In vitro effects of aldehydes present in tobacco smoke on gene expression in human lung alveolar epithelial cells.

PMID 23416264
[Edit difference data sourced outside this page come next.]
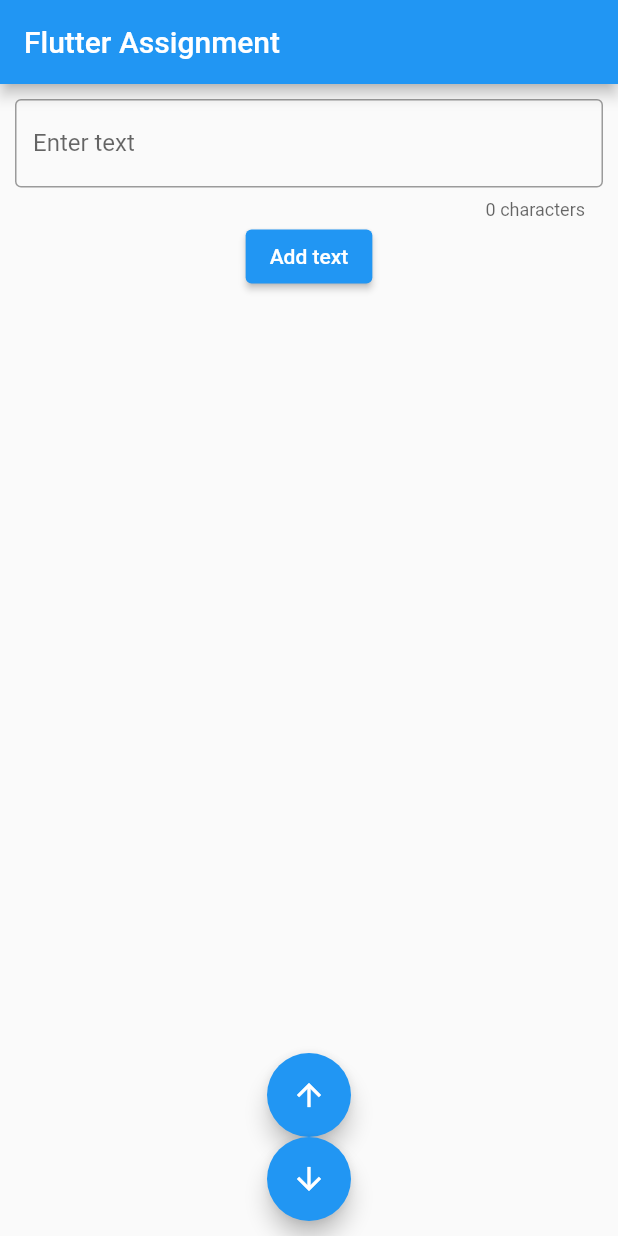
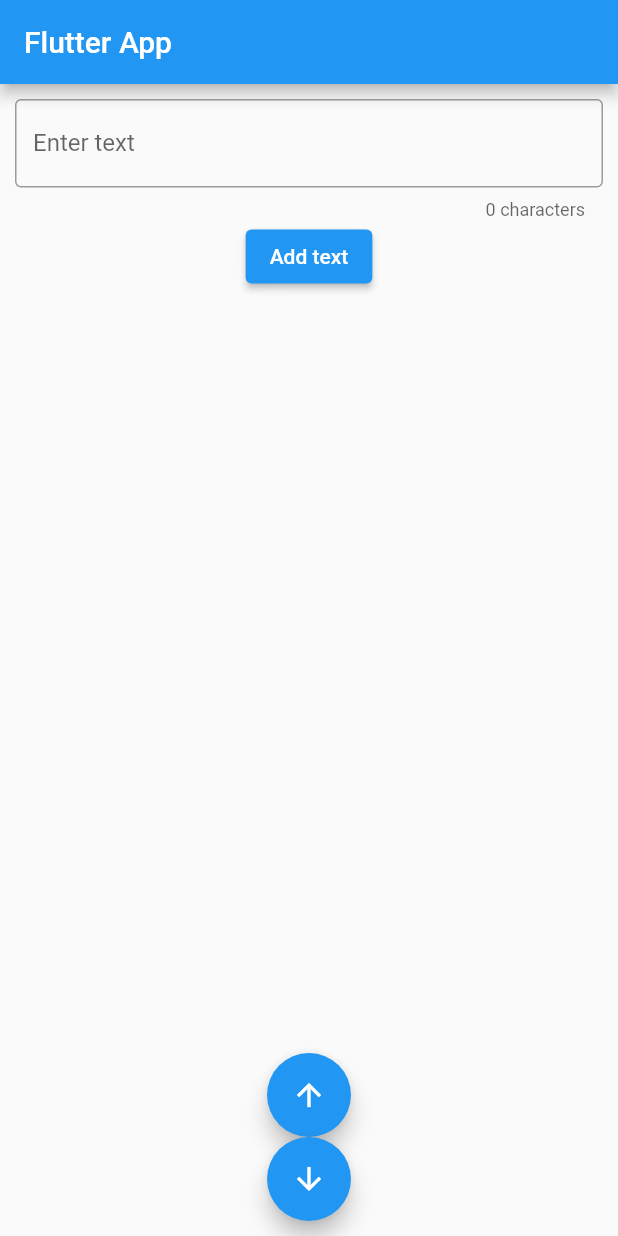
Before and after one commit to ignatiusyap/flutterlistapp, a Flutter app: the screen it shows after launch, on a phone screen of 412 x 824 dp. Run offline on Flutter 3.47's test engine with Material 2 defaults, Android fonts, the phone set to English and light mode, and no system bars.

Commit message:
Update main.dart

```diff
--- a/list_app/lib/main.dart
+++ b/list_app/lib/main.dart
@@ -15,7 +15,7 @@
       theme: ThemeData(
         primarySwatch: Colors.blue,
       ),
-      home: const InputForm(title: 'Flutter Assignment'),
+      home: const InputForm(title: 'Flutter App'),
     );
   }
 }
```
Tobacco smoke consists of thousands of harmful components. A major class of chemicals found in tobacco smoke is formed by aldehydes, in particular formaldehyde, acetaldehyde and acrolein. The present study investigates the gene expression changes in human lung alveolar epithelial cells upon exposure to formaldehyde, acrolein and acetaldehyde at sub-cytotoxic levels. We exposed A549 cells in vitro to aldehydes and non-aldehyde chemicals (nicotine, hydroquinone and 2,5-dimethylfuran) present in tobacco smoke and used microarrays to obtain a global view of the transcriptomic responses. We compared responses of the individual aldehydes with that of the non-aldehydes. We also studied the response of the aldehydes when present in a mixture at relative concentrations as present in cigarette smoke. Formaldehyde gave the strongest response; a total of 66 genes were more than 1.5-fold differentially expressed mostly involved in apoptosis and DNA damage related processes, followed by acetaldehyde (57 genes), hydroquinone (55 genes) and nicotine (8 genes). For acrolein and the mixture only one gene was upregulated involved in oxidative stress. No gene expression effect was found for exposure to 2,5-dimethylfuran. Overall, aldehyde responses are primarily indicative for genotoxicity and oxidative stress. These two toxicity mechanisms are linked to respiratory diseases such as cancer and COPD, respectively. The present findings could be important in providing further understanding of the role of aldehydes emitted from cigarette smoke in the onset of pulmonary diseases.